(Difference listings)
------------------------------
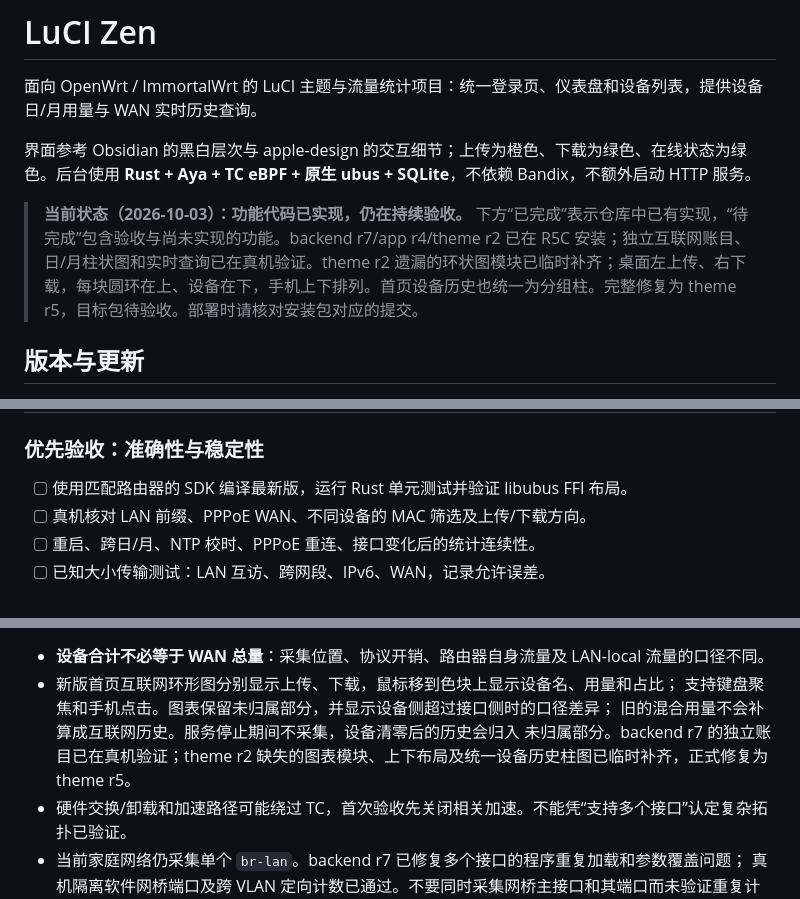
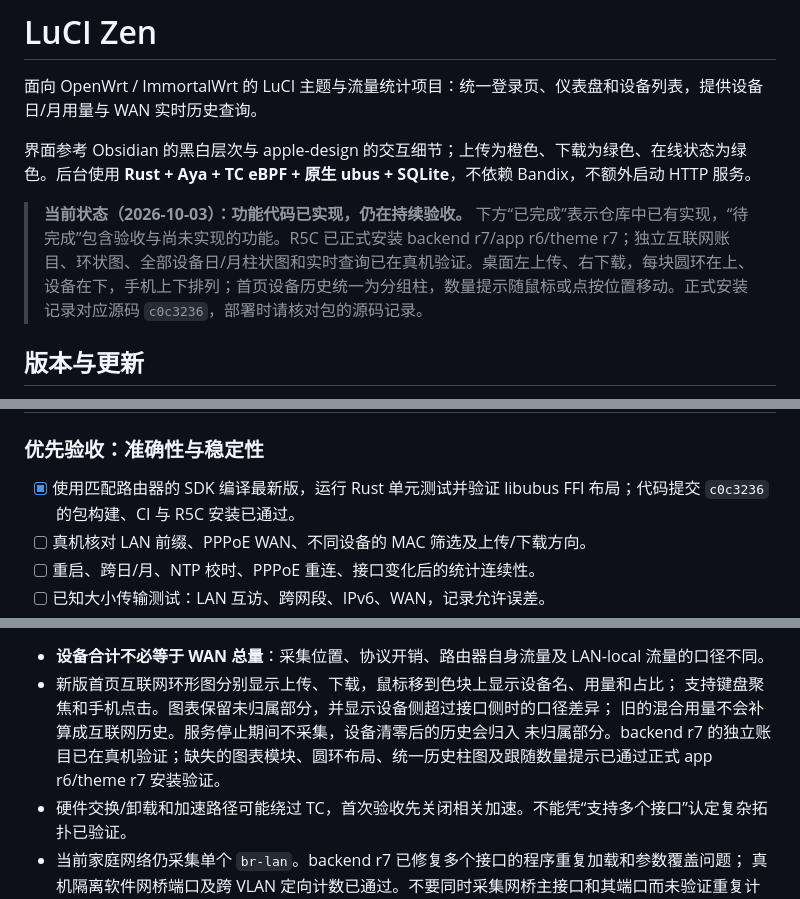
Before and after one commit to zdabing/luci-zen, a Markdown page: README.md, 3 parts joined by grey strips. Drawn GitHub-style.

```diff
--- a/README.md
+++ b/README.md
@@ -5,7 +5,7 @@
 界面参考 Obsidian 的黑白层次与 apple-design 的交互细节；上传为橙色、下载为绿色、在线状态为绿色。后台使用 **Rust + Aya + TC eBPF + 原生 ubus + SQLite**，不依赖 Bandix，不额外启动 HTTP 服务。
 
 > **当前状态（2026-10-03）：功能代码已实现，仍在持续验收。**
-> 下方“已完成”表示仓库中已有实现，“待完成”包含验收与尚未实现的功能。backend r7/app r4/theme r2 已在 R5C 安装；独立互联网账目、日/月柱状图和实时查询已在真机验证。theme r2 遗漏的环状图模块已临时补齐；桌面左上传、右下载，每块圆环在上、设备在下，手机上下排列。首页设备历史也统一为分组柱。完整修复为 theme r5，目标包待验收。部署时请核对安装包对应的提交。
+> 下方“已完成”表示仓库中已有实现，“待完成”包含验收与尚未实现的功能。R5C 已正式安装 backend r7/app r6/theme r7；独立互联网账目、环状图、全部设备日/月柱状图和实时查询已在真机验证。桌面左上传、右下载，每块圆环在上、设备在下，手机上下排列；首页设备历史统一为分组柱，数量提示随鼠标或点按位置移动。正式安装记录对应源码 `c0c3236`，部署时请核对包的源码记录。
 
 ## 版本与更新
 
@@ -98,7 +98,7 @@ Wi-Fi、卸载路径和 P1 长期稳定性仍未据此认定通过。详细条
 
 ### 优先验收：准确性与稳定性
 
-- [ ] 使用匹配路由器的 SDK 编译最新版，运行 Rust 单元测试并验证 libubus FFI 布局。
+- [x] 使用匹配路由器的 SDK 编译最新版，运行 Rust 单元测试并验证 libubus FFI 布局；代码提交 `c0c3236` 的包构建、CI 与 R5C 安装已通过。
 - [ ] 真机核对 LAN 前缀、PPPoE WAN、不同设备的 MAC 筛选及上传/下载方向。
 - [ ] 重启、跨日/月、NTP 校时、PPPoE 重连、接口变化后的统计连续性。
 - [ ] 已知大小传输测试：LAN 互访、跨网段、IPv6、WAN，记录允许误差。
@@ -130,7 +130,7 @@ Wi-Fi、卸载路径和 P1 长期稳定性仍未据此认定通过。详细条
 - 新版首页互联网环形图分别显示上传、下载，鼠标移到色块上显示设备名、用量和占比；
   支持键盘聚焦和手机点击。图表保留未归属部分，并显示设备侧超过接口侧时的口径差异；
   旧的混合用量不会补算成互联网历史。服务停止期间不采集，设备清零后的历史会归入
-  未归属部分。backend r7 的独立账目已在真机验证；theme r2 缺失的图表模块、上下布局及统一设备历史柱图已临时补齐，正式修复为 theme r5。
+  未归属部分。backend r7 的独立账目已在真机验证；缺失的图表模块、圆环布局、统一历史柱图及跟随数量提示已通过正式 app r6/theme r7 安装验证。
 - 硬件交换/卸载和加速路径可能绕过 TC，首次验收先关闭相关加速。不能凭“支持多个接口”认定复杂拓扑已验证。
 - 当前家庭网络仍采集单个 `br-lan`。backend r7 已修复多个接口的程序重复加载和参数覆盖问题；
   真机隔离软件网桥端口及跨 VLAN 定向计数已通过。不要同时采集网桥主接口和其端口而未验证重复计数。
```
Also changed, not shown: docs/TESTING.md (+25 -2 lines).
------------------------------
• [Problem details]
Your reply should consist of one number: how many lines above contain the word "独立互联网账目".

• [Response]
2